verb (used with object)
the state of being deposited or held as security; pawn:
She was forced to put her good jewelry in hock.
the condition of owing; debt:
After the loan was paid, he was finally out of hock.
the joint at the tarsus of a horse or similar animal, pointing backwards and corresponding to the human ankle
the corresponding joint in domestic fowl
another word for hamstring
any of several white wines from the German Rhine
(not in technical usage) any dry white wine
(transitive) to pawn or pledge
the state of being in pawn (esp in the phrase in hock)
“joint in the hind leg of a horse,” mid-15c., earlier hockshin (late 14c.), from Old English hohsinu “sinew of the heel, Achilles’ tendon,” literally “heel sinew,” from hoh “heel,” from Proto-Germanic *hanhaz (cf. German Hachse “hock,” Old English hæla “heel”), from PIE *kenk- (3) “heel, bend of the knee.”
“Rhenish wine,” 1620s, shortening of Hockamore, from German Hochheimer, “(wine) of Hochheim,” town on the Main where wine was made; sense extended to German white wines in general.
“pawn, debt,” 1859, American English, in hock, which meant both “in debt” and “in prison,” from Dutch hok “jail, pen, doghouse, hutch, hovel.” The verb is 1878, from the noun.
When one gambler is caught by another, smarter than himself, and is beat, then he is in hock. Men are only caught, or put in hock, on the race-tracks, or on the steamboats down South. … Among thieves a man is in hock when he is in prison. [G.W. Matsell, “Vocabulum,” 1859]
The state of pawn: I’ve got to get my typewriter out of hock
To pawn: I hocked my diamond ring (1878+)
[apparently fr Dutch hok, ”prison”; the earliest US use was in hock, ”in prison”; perhaps also fr the underworld phrase in hock, ”caught,” fr the notion that one is taken ”by the heels,” or hocks]
To pester; nag; chatter incessantly: whom my mother kept hocking my father to promote to director/ Stop already hocking us to be good/ with her hokking and her kvetching
[1940s+; fr Yiddish hok in the idiom hok a chynik, ”knock a teapot,” meaning ”chatter constantly, talk foolishness,” perhaps because such talking resembled the loud whacking of a pot]
[hok-it] /ˈhɒk ɪt/ noun 1. a technique in medieval musical composition in which two or three voice parts are given notes or short phrases in rapid alternation, producing an erratic, hiccuping effect.

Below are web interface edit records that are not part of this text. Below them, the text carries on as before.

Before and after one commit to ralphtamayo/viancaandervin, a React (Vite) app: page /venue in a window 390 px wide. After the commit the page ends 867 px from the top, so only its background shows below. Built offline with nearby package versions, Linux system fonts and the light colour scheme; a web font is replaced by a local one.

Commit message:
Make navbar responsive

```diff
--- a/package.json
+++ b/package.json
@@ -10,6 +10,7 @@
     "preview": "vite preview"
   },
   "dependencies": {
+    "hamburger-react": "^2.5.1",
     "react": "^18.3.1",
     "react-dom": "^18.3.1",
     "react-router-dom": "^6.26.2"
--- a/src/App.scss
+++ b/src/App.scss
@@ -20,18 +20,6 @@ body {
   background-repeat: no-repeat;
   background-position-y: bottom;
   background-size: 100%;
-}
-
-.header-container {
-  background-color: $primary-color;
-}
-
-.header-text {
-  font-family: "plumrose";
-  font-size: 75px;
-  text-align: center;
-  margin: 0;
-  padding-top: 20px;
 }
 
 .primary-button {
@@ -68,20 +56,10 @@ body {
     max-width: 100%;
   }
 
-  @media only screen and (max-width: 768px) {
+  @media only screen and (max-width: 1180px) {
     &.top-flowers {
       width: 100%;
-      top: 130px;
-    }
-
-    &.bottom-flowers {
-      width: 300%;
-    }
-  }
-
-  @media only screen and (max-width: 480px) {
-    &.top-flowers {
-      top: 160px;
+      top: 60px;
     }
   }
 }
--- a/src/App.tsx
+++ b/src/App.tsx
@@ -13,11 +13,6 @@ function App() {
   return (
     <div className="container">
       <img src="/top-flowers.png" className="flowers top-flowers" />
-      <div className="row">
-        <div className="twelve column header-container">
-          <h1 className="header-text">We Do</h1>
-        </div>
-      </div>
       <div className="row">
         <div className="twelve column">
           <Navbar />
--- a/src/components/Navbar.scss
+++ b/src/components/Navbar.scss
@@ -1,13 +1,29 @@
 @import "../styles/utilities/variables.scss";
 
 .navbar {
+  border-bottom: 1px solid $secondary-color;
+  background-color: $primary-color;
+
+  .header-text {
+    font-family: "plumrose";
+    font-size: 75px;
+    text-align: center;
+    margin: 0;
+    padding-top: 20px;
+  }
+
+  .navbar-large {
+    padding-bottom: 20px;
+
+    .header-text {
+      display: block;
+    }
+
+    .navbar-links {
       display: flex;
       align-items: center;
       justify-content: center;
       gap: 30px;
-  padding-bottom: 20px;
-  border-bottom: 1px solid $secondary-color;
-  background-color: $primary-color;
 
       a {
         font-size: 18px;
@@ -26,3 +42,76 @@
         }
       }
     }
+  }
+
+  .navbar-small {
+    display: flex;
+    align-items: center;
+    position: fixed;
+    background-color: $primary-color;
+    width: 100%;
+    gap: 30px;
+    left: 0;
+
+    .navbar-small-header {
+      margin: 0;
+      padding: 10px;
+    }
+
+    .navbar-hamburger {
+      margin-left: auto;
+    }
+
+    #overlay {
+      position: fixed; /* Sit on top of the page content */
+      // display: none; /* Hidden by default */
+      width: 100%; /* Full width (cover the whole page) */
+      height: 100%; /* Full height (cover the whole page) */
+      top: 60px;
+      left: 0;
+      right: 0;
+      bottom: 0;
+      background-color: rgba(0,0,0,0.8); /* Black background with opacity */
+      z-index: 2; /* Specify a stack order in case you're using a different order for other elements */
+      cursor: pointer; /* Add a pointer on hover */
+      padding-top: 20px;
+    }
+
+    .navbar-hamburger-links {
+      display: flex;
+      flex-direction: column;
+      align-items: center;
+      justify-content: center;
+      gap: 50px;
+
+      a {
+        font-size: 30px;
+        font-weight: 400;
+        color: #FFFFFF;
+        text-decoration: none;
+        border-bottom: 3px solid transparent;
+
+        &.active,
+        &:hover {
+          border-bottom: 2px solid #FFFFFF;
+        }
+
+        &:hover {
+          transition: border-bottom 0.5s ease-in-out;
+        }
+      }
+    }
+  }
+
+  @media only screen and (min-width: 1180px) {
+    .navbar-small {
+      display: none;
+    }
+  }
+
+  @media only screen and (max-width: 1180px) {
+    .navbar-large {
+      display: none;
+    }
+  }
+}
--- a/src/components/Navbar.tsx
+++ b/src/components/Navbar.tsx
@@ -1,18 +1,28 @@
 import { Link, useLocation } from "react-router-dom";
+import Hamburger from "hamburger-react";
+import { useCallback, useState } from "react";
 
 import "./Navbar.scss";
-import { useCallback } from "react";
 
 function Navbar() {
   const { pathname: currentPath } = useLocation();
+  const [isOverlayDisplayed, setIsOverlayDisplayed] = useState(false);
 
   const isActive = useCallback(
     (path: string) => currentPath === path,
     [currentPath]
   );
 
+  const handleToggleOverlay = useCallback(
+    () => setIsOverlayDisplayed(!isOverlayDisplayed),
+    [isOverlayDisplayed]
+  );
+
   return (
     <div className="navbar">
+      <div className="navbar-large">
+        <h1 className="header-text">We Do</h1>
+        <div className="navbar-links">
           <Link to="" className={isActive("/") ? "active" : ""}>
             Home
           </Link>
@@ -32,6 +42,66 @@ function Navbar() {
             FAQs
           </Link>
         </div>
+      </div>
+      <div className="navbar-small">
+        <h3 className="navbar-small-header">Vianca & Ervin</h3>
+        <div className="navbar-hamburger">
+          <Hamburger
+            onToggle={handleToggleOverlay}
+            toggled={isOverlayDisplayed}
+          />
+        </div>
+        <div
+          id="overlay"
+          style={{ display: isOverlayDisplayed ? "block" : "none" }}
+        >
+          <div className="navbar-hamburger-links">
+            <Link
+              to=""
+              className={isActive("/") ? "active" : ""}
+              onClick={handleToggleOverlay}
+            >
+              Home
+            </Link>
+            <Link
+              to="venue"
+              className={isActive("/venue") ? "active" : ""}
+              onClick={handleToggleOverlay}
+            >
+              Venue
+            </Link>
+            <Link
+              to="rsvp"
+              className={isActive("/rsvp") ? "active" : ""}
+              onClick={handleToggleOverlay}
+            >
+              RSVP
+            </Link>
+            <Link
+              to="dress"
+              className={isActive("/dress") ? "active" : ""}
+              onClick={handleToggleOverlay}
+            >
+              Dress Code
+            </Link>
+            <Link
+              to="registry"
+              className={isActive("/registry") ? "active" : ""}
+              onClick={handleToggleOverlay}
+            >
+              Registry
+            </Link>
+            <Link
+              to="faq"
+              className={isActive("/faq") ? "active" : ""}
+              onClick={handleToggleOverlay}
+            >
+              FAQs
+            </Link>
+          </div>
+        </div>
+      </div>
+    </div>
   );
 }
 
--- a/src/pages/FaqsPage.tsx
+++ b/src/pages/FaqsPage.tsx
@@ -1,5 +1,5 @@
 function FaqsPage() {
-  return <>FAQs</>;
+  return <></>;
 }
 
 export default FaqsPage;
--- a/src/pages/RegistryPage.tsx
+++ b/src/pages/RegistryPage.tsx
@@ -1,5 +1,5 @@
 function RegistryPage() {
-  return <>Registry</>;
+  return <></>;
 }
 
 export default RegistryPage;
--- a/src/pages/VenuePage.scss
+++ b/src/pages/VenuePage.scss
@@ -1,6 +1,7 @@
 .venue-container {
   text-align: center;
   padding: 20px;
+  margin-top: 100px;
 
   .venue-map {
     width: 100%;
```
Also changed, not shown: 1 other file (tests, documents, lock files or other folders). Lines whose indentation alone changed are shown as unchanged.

[hok-it] /ˈhɒk ɪt/ noun 1. Charles, 1916–2000, U.S. linguist and anthropologist.
[hok-ee] /ˈhɒk i/ noun 1. . 2. . /ˈhɒkɪ/ noun 1. Also called (esp US and Canadian) field hockey 2. See ice hockey /ˈhɒkɪ/ noun 1. (East Anglian, dialect) Also hawkey, horkey n. after an isolated reference from Ireland dated 1527 (“The horlinge of the litill balle with hockie stickes or staves …”), the word […]
noun 1. a tubular ice skate having a shorter blade than a racing skate and often having a reinforced shoe for protection.